How training providers can prepare their apprentices for EPA
Preparing for end point assessment (EPA) is a large part of a training provider’s role. Get this right and you can greatly improve your apprentices’ confidence, pass rates, and even your Ofsted report.
The Apprenticeships Service recently published its Road to a Quality Apprenticeship. In it, they make it clear that training providers should:
- Agree arrangements for EPA practice and preparation
- Agree clear actions with apprentices.
Here are our tips for prepare your apprentices for EPA.
1. Embed EPA into the whole apprenticeship programme
EPA should not be left until apprentices near gateway – it should be built into the programme right from the beginning. This is a key thing that Ofsted will look for. They will expect you to plan according to individual apprentices and their needs.
Ofsted will also look at your choice of EPAO and what they offer. For more advice on what Ofsted look for when it comes to EPA, see this article.
2. Choose your EPAO and get their guidance materials
As a training provider, many employers will ask you to research EPAOs and advise them on the best option. One of the first questions you should ask EPAOs is what support they offer.
1st for EPA has detailed guidance for every standard we assess. There is an Apprentice Toolkit that tells apprentices what to expect from EPA, how to prepare, and how to achieve a Pass and Distinction. We provide templates where EPA requires written submissions and we have mock tests for every standard that involves a knowledge test.
Training providers and their coaches are fully briefed in our on-boarding sessions, where we share information on the EPA process, timescales and best practice.
Once you’ve chosen your EPAO, make use of the guidance and preparation materials they provide.
3. Put the onus on the apprentice to take control of their own learning
It may sound obvious, but it can be really useful to remind apprentices that they are in control of their learning, and this includes EPA preparation. EPA should be something they are actively preparing for, and not passively taking part in. Don’t shy away from giving your apprentices direct actions to prepare for EPA.
You may find this article useful: How do I know if my apprentice is ready for EPA?
4. Discuss the pass and distinction criteria
In our Toolkits, we show apprentices what they need to do to achieve a pass, and what extra they need to do to achieve a distinction. Hold an open discussion around these – perhaps in groups of apprentices who are at a similar stage in their journey.
You might ask apprentices for their ideas on the type of answer they could provide for each. Some areas to explore are:

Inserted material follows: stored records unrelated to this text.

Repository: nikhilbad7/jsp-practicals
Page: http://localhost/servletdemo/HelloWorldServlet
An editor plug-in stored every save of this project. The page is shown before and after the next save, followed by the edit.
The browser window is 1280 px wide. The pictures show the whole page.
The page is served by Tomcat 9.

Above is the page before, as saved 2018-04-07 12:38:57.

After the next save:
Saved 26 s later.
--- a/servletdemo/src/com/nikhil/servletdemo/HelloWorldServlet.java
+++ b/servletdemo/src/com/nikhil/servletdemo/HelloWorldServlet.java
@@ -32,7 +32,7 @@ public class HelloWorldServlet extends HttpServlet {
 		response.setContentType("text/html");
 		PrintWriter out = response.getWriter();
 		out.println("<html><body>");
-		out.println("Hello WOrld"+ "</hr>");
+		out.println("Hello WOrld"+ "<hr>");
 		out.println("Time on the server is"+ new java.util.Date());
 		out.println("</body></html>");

- What level of detail would they go into?
- Does their answer give enough depth?
- Do they show their own skill, and not that of the team/company?
- Do they show the tools they used, the people they work with and what their decisions were based on? (This one will differ depending on the standard.)
Another approach is to create a few dummy answers and hand these out to apprentices. Ask them to read through and tell you if they believe it is a ‘pass level’ or ‘distinction level’ answer, and why. The aim is to encourage them to think critically and identify any gaps or areas for improvement.
5. Carry out mock EPA
Carrying out a full or partial mock EPA can be extremely beneficial. It allows apprentices to experience EPA and shine a light on their own areas of strength and weakness.
Try to replicate the EPA method, whether it’s an interview with questions and answers, a more relaxed discussion, or a written submission. Use your Toolkit or EPAO guidance to see the format that EPA takes and how it is carried out.
One way to carry out a partial mock is to recreate the assessment method, one-on-one with an ‘assessor’. Many training providers have their tutors carry out mocks with other tutors’ apprentices. This way, the apprentice isn’t familiar with the tutor and the mock feels more formal. They are more likely to behave as they would in their actual EPA.
Pick some of the assessment criteria at random and ask the apprentice how they demonstrated it in their role. You might want to tailor this to the standard – if the EPA involves a discussion or interview, see how well they can speak about it. If the criteria is assessed through a written method, ask them to put in writing how they have demonstrated it.
For spoken assessments, you might choose to record the discussion so apprentices can listen back and judge their own performance against the pass and distinction criteria.
Encourage apprentices to prepare for any mock assessments as they would for their real EPA. They will get much more out of it this way.
6. Reasonable adjustments
If you have apprentices who require reasonable adjustments to undertake their EPA, submit these to the EPAO as soon as possible to allow the appropriate arrangements to be made. Each EPAO should have a Reasonable Adjustments Policy that allows for fair adjustments to be made for those who need them. To see examples of what is considered reasonable, see the Institute for Apprenticeships’ Reasonable Adjustment Guidance and their Reasonable Adjustment Matrix.
End point assessment can seem daunting to apprentices, but with good preparation it is manageable. Help your apprentices prepare and you’re setting them up for success – as well as making yourself a quality training provider.